The new Europol Framework (which further integrates Europol with the EU) takes effect on 1 May 2017. After this point, it is unclear whether subsequent operational agreements will reflect those made previously. Mr Wainwright identified two potential routes towards the achievement of a new operational relationship with the UK:

  1. An international agreement of the European Union with a third party under Article 218 of the Lisbon Treaty, which could include a justice and home affairs chapter. Ultimately, this would mean that the UK would need to negotiate directly with the EU.
  2. A data protection adequacy decision of the European Commission to be applied in specific cases for the purposes of police cooperation. So far this format has only ever applied to civil matters.

In either event, the UK would be venturing into entirely “new territory” notwithstanding the crucial importance of this partnership to national security.

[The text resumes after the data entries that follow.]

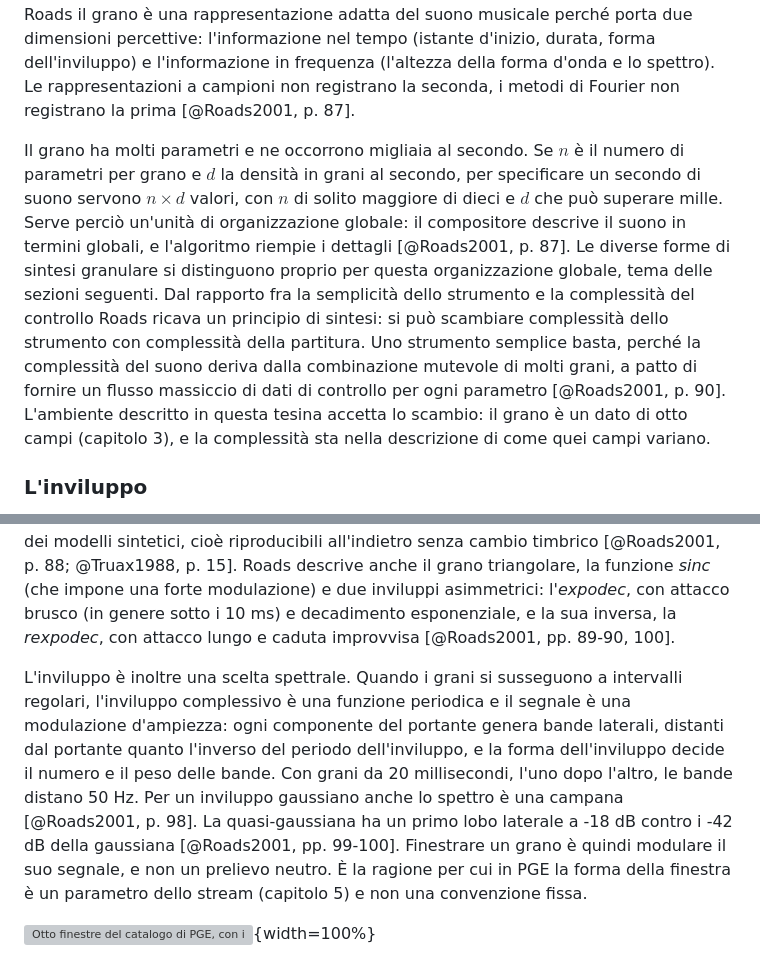
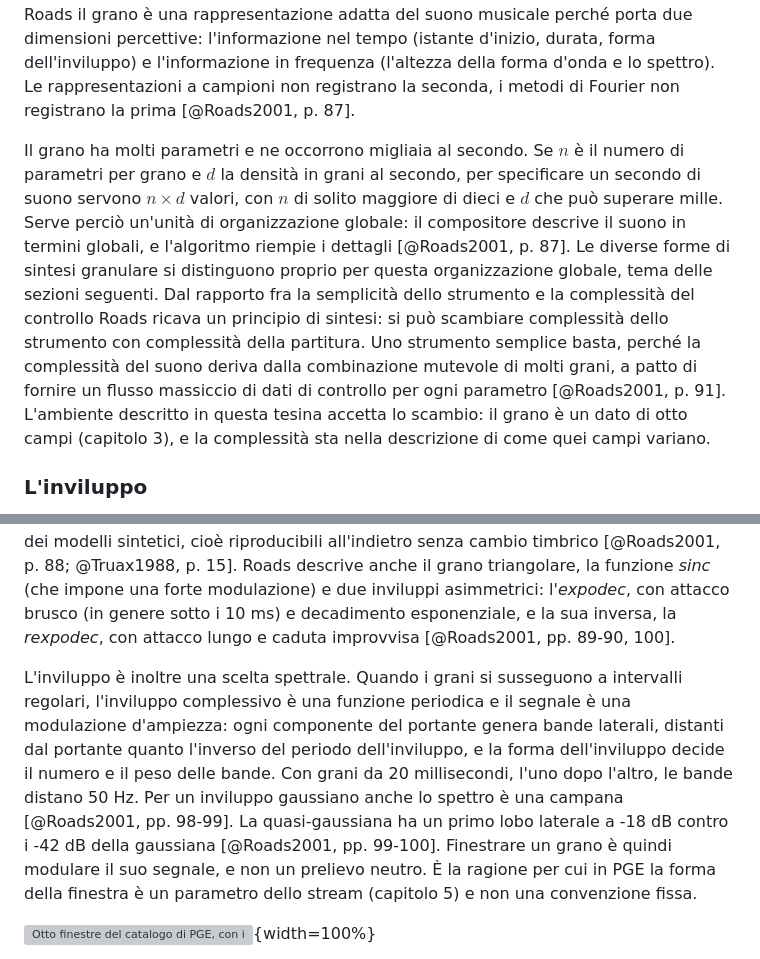
Before and after one commit to MusEl-ConsAq/GRDM-COME02-II, a Markdown page: docs/sezioni/02-SINTESI-GRANULARE.md, 2 parts joined by grey strips. GitHub-like rendering; grey boxes are pictures that could not be loaded.

Commit message:
Capitolo 2: allinea le pagine di Roads e di Lippe a quelle della wiki
- Roads, scambio fra complessita' dello strumento e della partitura: p. 90 -> p. 91
  (la wiki la colloca li', insieme alle sei forme di organizzazione che il
  capitolo gia' cita a p. 91).
- Roads, bande laterali e spettro gaussiano: p. 98 -> pp. 98-99. Il paragrafo
  cita insieme le bande (p. 98 nella wiki) e lo spettro gaussiano (p. 99).
- Lippe, granular synthesis e granular sampling: p. 179 -> p. 180.

Le pagine sono quelle della wiki del repo del paper, non una lettura del
libro: restano da riscontrare sulle PDF. Nessun altro capitolo le cita.

Co-Authored-By: Claude Sonnet 5.5 <noreply@anthropic.com>
Claude-Session: https://claude.ai/code/session_01CbcWyqnqrmDFEjMNiszCAJ

```diff
--- a/docs/sezioni/02-SINTESI-GRANULARE.md
+++ b/docs/sezioni/02-SINTESI-GRANULARE.md
@@ -62,13 +62,13 @@ Dallo stesso bisogno nasce l'uso di scelte statistiche: con migliaia di eventi a
 
 Un grano è, per Roads, un breve evento microacustico, con una durata prossima alla soglia della percezione uditiva, tipicamente fra un millesimo e un decimo di secondo (da 1 a 100 ms), che contiene una forma d'onda modellata da un inviluppo d'ampiezza [@Roads2001, p. 86]. Gli estremi sono convenzionali: nel 1988 Roads dà da 1 a 50 ms, Truax parla di 10-50 ms [@Roads1988, p. 11; @Truax1994, p. 38], e le prime stime della durata ottimale andavano da 10 ms (Gabor) a 60 ms (Moles) [@Roads2001, p. 101]. Per Roads il grano è una rappresentazione adatta del suono musicale perché porta due dimensioni percettive: l'informazione nel tempo (istante d'inizio, durata, forma dell'inviluppo) e l'informazione in frequenza (l'altezza della forma d'onda e lo spettro). Le rappresentazioni a campioni non registrano la seconda, i metodi di Fourier non registrano la prima [@Roads2001, p. 87].
 
-Il grano ha molti parametri e ne occorrono migliaia al secondo. Se $n$ è il numero di parametri per grano e $d$ la densità in grani al secondo, per specificare un secondo di suono servono $n \times d$ valori, con $n$ di solito maggiore di dieci e $d$ che può superare mille. Serve perciò un'unità di organizzazione globale: il compositore descrive il suono in termini globali, e l'algoritmo riempie i dettagli [@Roads2001, p. 87]. Le diverse forme di sintesi granulare si distinguono proprio per questa organizzazione globale, tema delle sezioni seguenti. Dal rapporto fra la semplicità dello strumento e la complessità del controllo Roads ricava un principio di sintesi: si può scambiare complessità dello strumento con complessità della partitura. Uno strumento semplice basta, perché la complessità del suono deriva dalla combinazione mutevole di molti grani, a patto di fornire un flusso massiccio di dati di controllo per ogni parametro [@Roads2001, p. 90]. L'ambiente descritto in questa tesina accetta lo scambio: il grano è un dato di otto campi (capitolo 3), e la complessità sta nella descrizione di come quei campi variano.
+Il grano ha molti parametri e ne occorrono migliaia al secondo. Se $n$ è il numero di parametri per grano e $d$ la densità in grani al secondo, per specificare un secondo di suono servono $n \times d$ valori, con $n$ di solito maggiore di dieci e $d$ che può superare mille. Serve perciò un'unità di organizzazione globale: il compositore descrive il suono in termini globali, e l'algoritmo riempie i dettagli [@Roads2001, p. 87]. Le diverse forme di sintesi granulare si distinguono proprio per questa organizzazione globale, tema delle sezioni seguenti. Dal rapporto fra la semplicità dello strumento e la complessità del controllo Roads ricava un principio di sintesi: si può scambiare complessità dello strumento con complessità della partitura. Uno strumento semplice basta, perché la complessità del suono deriva dalla combinazione mutevole di molti grani, a patto di fornire un flusso massiccio di dati di controllo per ogni parametro [@Roads2001, p. 91]. L'ambiente descritto in questa tesina accetta lo scambio: il grano è un dato di otto campi (capitolo 3), e la complessità sta nella descrizione di come quei campi variano.
 
 ### L'inviluppo
 
 L'inviluppo che modella il grano non è un dettaglio. L'inviluppo classico di Gabor è la campana gaussiana, la più liscia dal punto di vista matematico. Roads usa nei primi esperimenti una variante, la quasi-gaussiana (coseno raccordato a un rettangolo, nota anche come finestra di Tukey), che mantiene i raccordi lisci e aumenta l'ampiezza efficace. Nei primi sistemi in tempo reale si usano segmenti di retta, per risparmiare memoria e calcolo: il grano di Truax ha un inviluppo a tre tratti, con attacco e decadimento di un quarto della durata, la cui simmetria rende palindrome le tessiture dei modelli sintetici, cioè riproducibili all'indietro senza cambio timbrico [@Roads2001, p. 88; @Truax1988, p. 15]. Roads descrive anche il grano triangolare, la funzione *sinc* (che impone una forte modulazione) e due inviluppi asimmetrici: l'*expodec*, con attacco brusco (in genere sotto i 10 ms) e decadimento esponenziale, e la sua inversa, la *rexpodec*, con attacco lungo e caduta improvvisa [@Roads2001, pp. 89-90, 100].
 
-L'inviluppo è inoltre una scelta spettrale. Quando i grani si susseguono a intervalli regolari, l'inviluppo complessivo è una funzione periodica e il segnale è una modulazione d'ampiezza: ogni componente del portante genera bande laterali, distanti dal portante quanto l'inverso del periodo dell'inviluppo, e la forma dell'inviluppo decide il numero e il peso delle bande. Con grani da 20 millisecondi, l'uno dopo l'altro, le bande distano 50 Hz. Per un inviluppo gaussiano anche lo spettro è una campana [@Roads2001, p. 98]. La quasi-gaussiana ha un primo lobo laterale a -18 dB contro i -42 dB della gaussiana [@Roads2001, pp. 99-100]. Finestrare un grano è quindi modulare il suo segnale, e non un prelievo neutro. È la ragione per cui in PGE la forma della finestra è un parametro dello stream (capitolo 5) e non una convenzione fissa.
+L'inviluppo è inoltre una scelta spettrale. Quando i grani si susseguono a intervalli regolari, l'inviluppo complessivo è una funzione periodica e il segnale è una modulazione d'ampiezza: ogni componente del portante genera bande laterali, distanti dal portante quanto l'inverso del periodo dell'inviluppo, e la forma dell'inviluppo decide il numero e il peso delle bande. Con grani da 20 millisecondi, l'uno dopo l'altro, le bande distano 50 Hz. Per un inviluppo gaussiano anche lo spettro è una campana [@Roads2001, pp. 98-99]. La quasi-gaussiana ha un primo lobo laterale a -18 dB contro i -42 dB della gaussiana [@Roads2001, pp. 99-100]. Finestrare un grano è quindi modulare il suo segnale, e non un prelievo neutro. È la ragione per cui in PGE la forma della finestra è un parametro dello stream (capitolo 5) e non una convenzione fissa.
 
 ![Otto finestre del catalogo di PGE, con i nomi del catalogo. I nomi non coincidono tutti con quelli di Roads: la forma più vicina a quella che Roads chiama *expodec* (attacco brusco, decadimento esponenziale) è `rexpodec` nel catalogo, e quella più vicina alla *rexpodec* di Roads (attacco lungo, caduta improvvisa) è `rexporise`.](docs/images/finestre_catalogo.pdf){width=100%}
 
```
Also changed, not shown: other parts of docs/sezioni/02-SINTESI-GRANULARE.md (+1 -1 lines).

As a result, the Committee pressed Mr Wainwright over the practical implications of any operational agreement. He conceded that without direct access to the Schengen Information System II, UK police authorities would face a small time lag, while Europol itself would no longer be able to rely so heavily upon their skills and resources. However, the UK police would also be denied access to multiple databases across different points of the law enforcement community. Most concerning was the disappearance of British officers on the management board or in the employment of Europol. At present, approximately half of Europol’s “top priorities” in the fight against serious and organised crime are led or co-led by the UK. As such, Mr Wainwright warned that they could not spare British expertise or leadership at this very dangerous time.

But despite this genuine willingness, and despite what Mr Wainwright described as a surprising lack of “acrimony or bitterness” in the European community following the referendum result, it is difficult to envisage how any new arrangement could match the seamless interaction which we currently enjoy as part of our membership of the EU. One question that demands an answer is whether this relationship will form part of the Article 50 negotiations or whether, after Brexit, the UK and Europol’s relationship will find itself in what Mr Wainwright described as a “cliff-edge scenario”. To be continued…